Ecommerce and generational shifts in spending patterns have spawned discussions regarding the health and future of retail. However, Phoenix has proven to be one of the most resilient and dynamic retail markets in the country. This resilience is a product of corporate and residential migration from gateway markets due to increasing regulation and costs of living. Maricopa County has been named the fastest-growing county in the country for three years straight by the U.S. Census Bureau, and is forecasted to add another 500,000 people by 2023. This population and income influx has the Phoenix retail market bucking national trends.
Consumer sentiment remains at peak 2006 levels despite political uncertainty, without the artificial run-up in home values we experienced leading up to the financial crisis. Average vacancy rates have lingered in the high 6 percent range with active retail construction remaining tempered at around 1 million square feet. This is compared to more than 11 million square feet in 2006. Vacancy may fall into the mid- to high 5 percent range over the next two years — where it was in 2006 — barring any extreme economic events. Triple-net rents have averaged $16.30 per square foot in 2019 and have grown 4 percent year-over-year since 2017. This leaves plenty of runway to the $20-per-square-foot peak we experienced in 2007.
There are two interesting trends impacting Phoenix’s retail market. The first is a wave of corporate campuses changing the retail landscape. Blue chip companies, including Nationwide, Deloitte, Northrup Grumman, American Express, USAA and Allstate, have made hard commitments to build or significantly expand their footprints by hundreds of thousands of square feet and thousands of personnel in unique corporate campuses. These campuses have integrated or spurred new mixed-use development in the Phoenix metro area. These jobs generally have above-average market salaries and benefits, and are filled by people relocating from major gateway markets.

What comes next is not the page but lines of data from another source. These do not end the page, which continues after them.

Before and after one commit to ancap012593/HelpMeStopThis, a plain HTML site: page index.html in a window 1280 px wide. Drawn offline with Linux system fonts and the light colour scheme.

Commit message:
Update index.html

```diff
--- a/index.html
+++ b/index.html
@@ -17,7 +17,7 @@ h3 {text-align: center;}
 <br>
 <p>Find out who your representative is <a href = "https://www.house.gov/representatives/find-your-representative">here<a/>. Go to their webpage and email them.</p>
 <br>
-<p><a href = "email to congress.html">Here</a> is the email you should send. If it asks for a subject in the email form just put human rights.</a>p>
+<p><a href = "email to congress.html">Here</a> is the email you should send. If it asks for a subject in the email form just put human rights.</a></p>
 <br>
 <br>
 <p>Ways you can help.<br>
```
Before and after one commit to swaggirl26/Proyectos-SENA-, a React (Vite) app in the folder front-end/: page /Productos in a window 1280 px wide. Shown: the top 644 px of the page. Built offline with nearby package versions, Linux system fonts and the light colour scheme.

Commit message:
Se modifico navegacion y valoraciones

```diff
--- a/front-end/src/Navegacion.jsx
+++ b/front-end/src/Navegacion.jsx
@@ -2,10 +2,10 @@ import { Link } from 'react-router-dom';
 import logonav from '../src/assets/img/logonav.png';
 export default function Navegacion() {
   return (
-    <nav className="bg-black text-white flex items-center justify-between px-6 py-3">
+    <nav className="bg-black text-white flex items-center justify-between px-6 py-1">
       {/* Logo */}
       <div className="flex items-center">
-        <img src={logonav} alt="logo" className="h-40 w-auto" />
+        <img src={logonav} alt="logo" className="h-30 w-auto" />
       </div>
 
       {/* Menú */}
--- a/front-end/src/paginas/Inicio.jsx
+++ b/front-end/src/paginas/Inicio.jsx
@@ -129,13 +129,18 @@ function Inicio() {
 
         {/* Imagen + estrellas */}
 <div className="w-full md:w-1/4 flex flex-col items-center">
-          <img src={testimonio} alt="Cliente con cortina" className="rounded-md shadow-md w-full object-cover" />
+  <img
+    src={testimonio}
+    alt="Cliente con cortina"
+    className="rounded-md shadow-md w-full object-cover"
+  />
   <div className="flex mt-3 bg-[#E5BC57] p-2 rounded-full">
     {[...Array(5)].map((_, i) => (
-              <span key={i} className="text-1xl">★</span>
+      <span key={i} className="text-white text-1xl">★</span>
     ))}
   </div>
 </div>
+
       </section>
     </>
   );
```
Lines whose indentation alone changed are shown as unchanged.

These professionals are bringing with them preferences for more live-work-play environments, mixed-use and higher-quality retail, which brings us to the second trend. This is a shift toward concepts offering consumers new experiences that are internet-resistant. The changing landscape of point of sale for commodity goods is creating opportunities for newcomers offering unique, in-person experiences to find footholds and flourish. For example, in addition to traditional pizza options like Domino’s or California Pizza Kitchen, consumers now have a growing number of alternatives, such as Fired Pie, Blaze and MOD Pizza.
We see niche players like specialty fitness classes, custom-made ice cream and activity-based concepts thriving in submarkets that previously featured mostly legacy retailers. With the blue chip commitments to build and expand and the influx of experience-based concepts, it is a very exciting time to be a retailer in Phoenix.
— By Joe Doucett, senior managing director, Newmark Knight Frank. This article first appeared in the January 2020 issue of Western Real Estate Business magazine.